[SUPPLIED MATERIAL Boundary: Start]
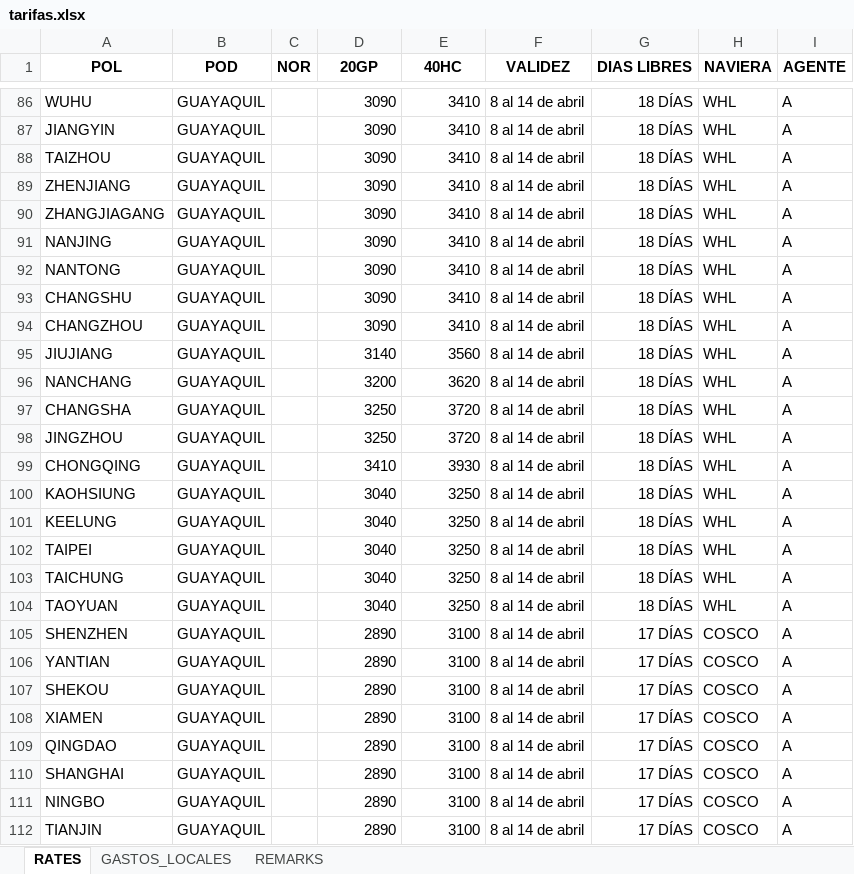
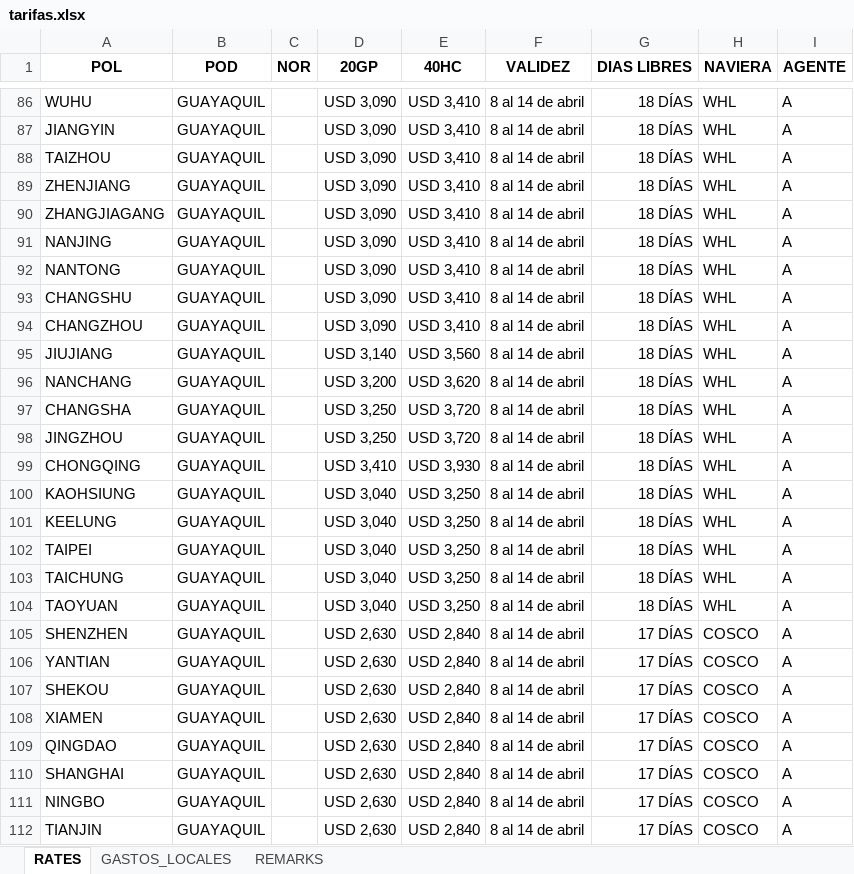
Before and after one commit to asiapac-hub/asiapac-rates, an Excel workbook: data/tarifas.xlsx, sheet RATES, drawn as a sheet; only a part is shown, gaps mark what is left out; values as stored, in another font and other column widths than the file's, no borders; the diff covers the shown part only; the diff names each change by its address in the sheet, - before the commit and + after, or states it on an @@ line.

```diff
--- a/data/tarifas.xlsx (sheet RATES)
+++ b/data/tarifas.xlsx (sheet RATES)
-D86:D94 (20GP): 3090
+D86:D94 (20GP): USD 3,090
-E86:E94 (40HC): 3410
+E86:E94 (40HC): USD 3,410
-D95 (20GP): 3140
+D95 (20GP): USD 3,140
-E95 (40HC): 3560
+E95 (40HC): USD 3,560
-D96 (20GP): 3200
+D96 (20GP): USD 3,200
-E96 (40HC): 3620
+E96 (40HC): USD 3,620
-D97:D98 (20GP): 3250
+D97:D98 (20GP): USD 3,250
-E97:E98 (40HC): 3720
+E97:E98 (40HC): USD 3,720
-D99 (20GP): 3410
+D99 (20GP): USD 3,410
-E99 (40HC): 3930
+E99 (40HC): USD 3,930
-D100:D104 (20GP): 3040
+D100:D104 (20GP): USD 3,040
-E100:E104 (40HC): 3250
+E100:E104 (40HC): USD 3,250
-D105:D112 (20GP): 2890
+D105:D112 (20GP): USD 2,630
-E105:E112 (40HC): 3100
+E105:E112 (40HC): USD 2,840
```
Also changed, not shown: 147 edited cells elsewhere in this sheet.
[SUPPLIED MATERIAL Boundary: End]
▶ **WHAT YOU WILL DO**: Every record above should be duplicated precisely, with the images removed.

▶ **THE ANSWER**:
Before and after one commit to asiapac-hub/asiapac-rates, an Excel workbook: data/tarifas.xlsx, sheet RATES, drawn as a sheet; only a part is shown, gaps mark what is left out; values as stored, in another font and other column widths than the file's, no borders; the diff covers the shown part only; the diff names each change by its address in the sheet, - before the commit and + after, or states it on an @@ line.

```diff
--- a/data/tarifas.xlsx (sheet RATES)
+++ b/data/tarifas.xlsx (sheet RATES)
-D86:D94 (20GP): 3090
+D86:D94 (20GP): USD 3,090
-E86:E94 (40HC): 3410
+E86:E94 (40HC): USD 3,410
-D95 (20GP): 3140
+D95 (20GP): USD 3,140
-E95 (40HC): 3560
+E95 (40HC): USD 3,560
-D96 (20GP): 3200
+D96 (20GP): USD 3,200
-E96 (40HC): 3620
+E96 (40HC): USD 3,620
-D97:D98 (20GP): 3250
+D97:D98 (20GP): USD 3,250
-E97:E98 (40HC): 3720
+E97:E98 (40HC): USD 3,720
-D99 (20GP): 3410
+D99 (20GP): USD 3,410
-E99 (40HC): 3930
+E99 (40HC): USD 3,930
-D100:D104 (20GP): 3040
+D100:D104 (20GP): USD 3,040
-E100:E104 (40HC): 3250
+E100:E104 (40HC): USD 3,250
-D105:D112 (20GP): 2890
+D105:D112 (20GP): USD 2,630
-E105:E112 (40HC): 3100
+E105:E112 (40HC): USD 2,840
```
Also changed, not shown: 147 edited cells elsewhere in this sheet.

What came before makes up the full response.